Assigned task:
From the records below, give the number of lines that contain the string "acceptance", without any other text.

[Structured diff data]
+ + + +
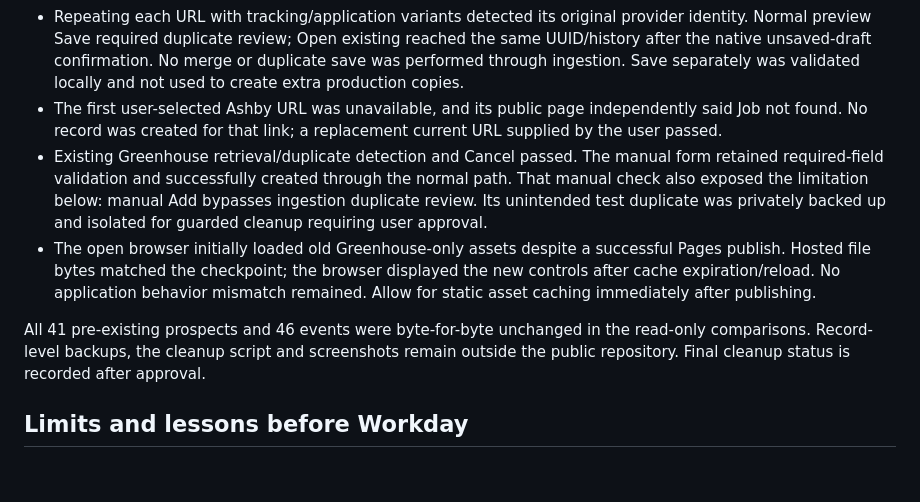
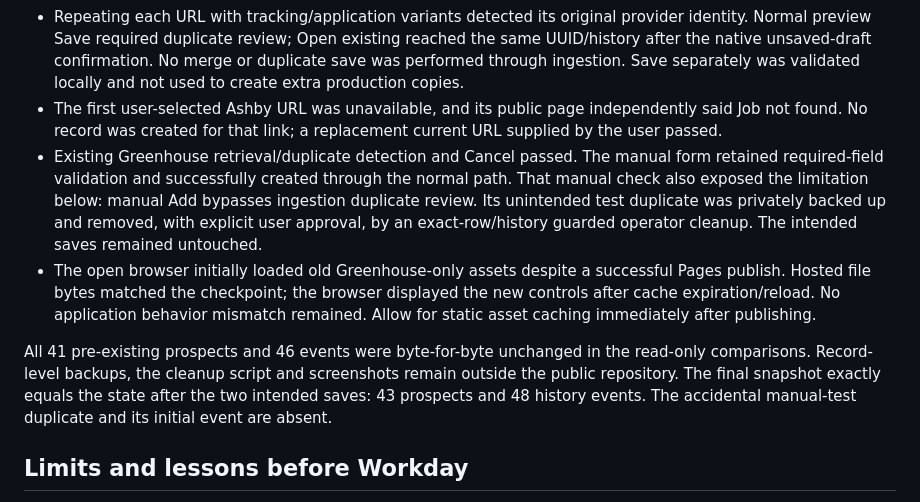
Before and after one commit to rainbows4dinos/career-context, a Markdown page: docs/career-radar-ashby-lever-ingestion.md, the part around the change. GitHub-like rendering; blank space fills up the shorter version.

Commit message:
Record completed hosted acceptance cleanup

```diff
--- a/docs/career-radar-ashby-lever-ingestion.md
+++ b/docs/career-radar-ashby-lever-ingestion.md
@@ -119,10 +119,10 @@ Repeat hosted acceptance after future deployments: real authenticated retrieval/
 - Each provider produced an editable preview. Editing and Cancel left the prospect/history snapshots exactly unchanged. Two user-selected current jobs were saved through the existing create path, each with one normal initial event and persistence after reload. Missing salary/employment data remained blank; Ashby warned about last publication and kept Posted date blank.
 - Repeating each URL with tracking/application variants detected its original provider identity. Normal preview Save required duplicate review; Open existing reached the same UUID/history after the native unsaved-draft confirmation. No merge or duplicate save was performed through ingestion. Save separately was validated locally and not used to create extra production copies.
 - The first user-selected Ashby URL was unavailable, and its public page independently said Job not found. No record was created for that link; a replacement current URL supplied by the user passed.
-- Existing Greenhouse retrieval/duplicate detection and Cancel passed. The manual form retained required-field validation and successfully created through the normal path. That manual check also exposed the limitation below: manual Add bypasses ingestion duplicate review. Its unintended test duplicate was privately backed up and isolated for guarded cleanup requiring user approval.
+- Existing Greenhouse retrieval/duplicate detection and Cancel passed. The manual form retained required-field validation and successfully created through the normal path. That manual check also exposed the limitation below: manual Add bypasses ingestion duplicate review. Its unintended test duplicate was privately backed up and removed, with explicit user approval, by an exact-row/history guarded operator cleanup. The intended saves remained untouched.
 - The open browser initially loaded old Greenhouse-only assets despite a successful Pages publish. Hosted file bytes matched the checkpoint; the browser displayed the new controls after cache expiration/reload. No application behavior mismatch remained. Allow for static asset caching immediately after publishing.
 
-All 41 pre-existing prospects and 46 events were byte-for-byte unchanged in the read-only comparisons. Record-level backups, the cleanup script and screenshots remain outside the public repository. Final cleanup status is recorded after approval.
+All 41 pre-existing prospects and 46 events were byte-for-byte unchanged in the read-only comparisons. Record-level backups, the cleanup script and screenshots remain outside the public repository. The final snapshot exactly equals the state after the two intended saves: 43 prospects and 48 history events. The accidental manual-test duplicate and its initial event are absent.
 
 ## Limits and lessons before Workday
 
```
+ + + +
Finished task:
2